Mobility Loop

 

Originally published by Mobility Loop.

Reposted with permission.

Copyright © 2006 Core Competence Inc.

All rights reserved.

 

Here, There, but still not Everywhere

 

 

 

Wednesday, October 19, 2005

Written by Lisa Phifer   

PhiferIf you’re a business traveler in search of high-speed wireless Internet access, then you know the drill. Find a cozy spot with nominal Wi-Fi service in your hotel lobby, nearby bookstore, or closest Starbucks. If you’re lucky, that hotspot won’t stray far from your day’s itinerary, and will be served by a provider with whom you have a monthly account. While hotspot locations and roaming agreements are expanding, the cold hard truth is that Wi-Fi does not (yet) offer anywhere-anytime mobile access.

Carriers like Verizon, Sprint Nextel, and Cingular ask us to believe that 3G wireless data services are a better answer. You’ve seen the ads: Wi-Fi hotspots merely dot the landscape, while 3G blankets the city with ubiquitous coverage. Hmmm. In principal, I get this. 3G technologies are designed to deliver wide-area, not local-area, network services. But, in practice, this doesn’t accurately represent my reality. Why not?

Speed. I have used wireless data services for a decade. I struggled with GSM, was disappointed by "high speed" GPRS, then once again by EDGE. V.90-like wireless would have been welcome back in 1996, but residential broadband and Wi-Fi have raised the bar an order of magnitude. Faced with using EDGE from the comfort of my hotel room or driving a mile for Wi-Fi, I trek to that hotspot 9 times out of 10. When I recently stepped up from CDMA/1xEV-DO, I finally found a connection over which I could productively check email and surf the web. Today, 1xEV-DO and UMTS offer considerably less horsepower than 802.11g. Tomorrow, EV-DV and HSDPA will still pale in comparison to 802.11n. But do mobile professionals require multi-megabit bandwidth, or Internet access that is really fast enough to get their work done?

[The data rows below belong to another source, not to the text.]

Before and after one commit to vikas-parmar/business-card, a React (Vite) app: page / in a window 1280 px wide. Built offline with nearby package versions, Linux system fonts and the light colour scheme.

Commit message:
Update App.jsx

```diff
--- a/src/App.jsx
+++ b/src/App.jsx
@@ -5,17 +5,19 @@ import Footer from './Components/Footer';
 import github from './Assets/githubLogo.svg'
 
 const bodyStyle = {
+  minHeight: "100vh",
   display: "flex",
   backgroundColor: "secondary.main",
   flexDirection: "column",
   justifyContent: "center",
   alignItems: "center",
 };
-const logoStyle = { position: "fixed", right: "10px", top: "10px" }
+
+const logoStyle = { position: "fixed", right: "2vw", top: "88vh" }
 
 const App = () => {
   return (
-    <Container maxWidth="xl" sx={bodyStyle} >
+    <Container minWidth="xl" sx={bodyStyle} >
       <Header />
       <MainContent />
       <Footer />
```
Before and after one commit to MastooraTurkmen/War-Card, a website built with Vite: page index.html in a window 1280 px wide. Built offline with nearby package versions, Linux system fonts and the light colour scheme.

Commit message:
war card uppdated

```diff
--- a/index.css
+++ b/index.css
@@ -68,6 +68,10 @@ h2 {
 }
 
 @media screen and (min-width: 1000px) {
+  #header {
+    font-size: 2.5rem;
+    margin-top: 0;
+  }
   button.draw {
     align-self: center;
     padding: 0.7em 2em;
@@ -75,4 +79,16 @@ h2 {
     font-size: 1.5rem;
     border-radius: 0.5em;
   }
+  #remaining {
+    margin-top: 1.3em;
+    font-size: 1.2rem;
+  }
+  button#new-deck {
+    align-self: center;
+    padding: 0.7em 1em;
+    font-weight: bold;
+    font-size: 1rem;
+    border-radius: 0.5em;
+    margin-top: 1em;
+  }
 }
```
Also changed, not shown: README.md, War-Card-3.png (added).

Coverage. Of course, I can only work productively over EV-DO when I happen to connect from within an EV-DO serving area. Although I truly appreciate my EV-DO modem's ability to fall back to older, slower services, I'd rather be able to count on having EV-DO most of the time. In the US, true 3G coverage is growing, but is still arguably thin. For example, Verizon Wireless offers "Broadband Access" service in just 51 cities, from Atlanta to Washington DC. Here in Philadelphia, that coverage ends just short of my suburban location, 30 miles from center city. In short, today I am far more likely to find Wi-Fi hotspots when I travel than I am to find EV-DO.

Ease of Use. The "Centrino factor" has been a major boon for Wi-Fi. According to ARCchart, 80% of laptops shipped this year included integrated Wi-Fi adapters. This not only makes Wi-Fi nearly ubiquitous in mobile devices -- it makes Wi-Fi easy to try. Many workers start using built-in Wi-Fi at home, then graduate to hotspots. Once you get a taste of high-speed Internet access, you never go back. By comparison, it's hard to dabble in 3G. Today, you'd need to spend a few hundred bucks for PC card and a service contract with a 3G carrier. Many workers don't have permission to install new hardware on company laptops, or wouldn't dream of going to this trouble. But Verizon has a plan to overcome this barrier: integrated Qualcomm EV-DO modems will become an option in Dell, HP, and Lenovo laptops in 2006. In Europe, Vodafone is said to be working a similar deal with PC OEMs. Integrated modems will encourage mobile professionals to give 3G a try. But 3G still lacks Wi-Fi's interoperability -- for example, Cingular customers can't add EV-DO laptops to existing cellular accounts.

Cost. Wi-Fi hotspots may not be cheap, but 3G services are often more expensive. Today, most hotspot users "pay as you go." Frequent flyers who find this prohibitive can buy "all you can eat" Wi-Fi from companies like Boingo and T-Mobile for $20 to $30 per month. In contrast, Sprint Nextel and Verizon Wireless unlimited 3G data plans start at $60 per month. If you're the type who needs short bursts of wireless, a few days a month, then "pay as you go" may work well for either Wi-Fi or 3G. If you plan to use wireless extensively in disparate venues, look for a cost-effective roaming plan. In fact, you may want a carrier-independent plan that lets you roam between Wi-Fi and 3G (e.g., Fiberlink, iPass, GoRemote).

Ultimately, I don't think consumers really care which wireless technology they use. Heck, those connections could even be Municipal Wi-Fi or WiMAX. We just want wireless access that's fast enough to work productively, simple enough to use, relatively inexpensive, and truly available everywhere we need it. Is that too much to ask?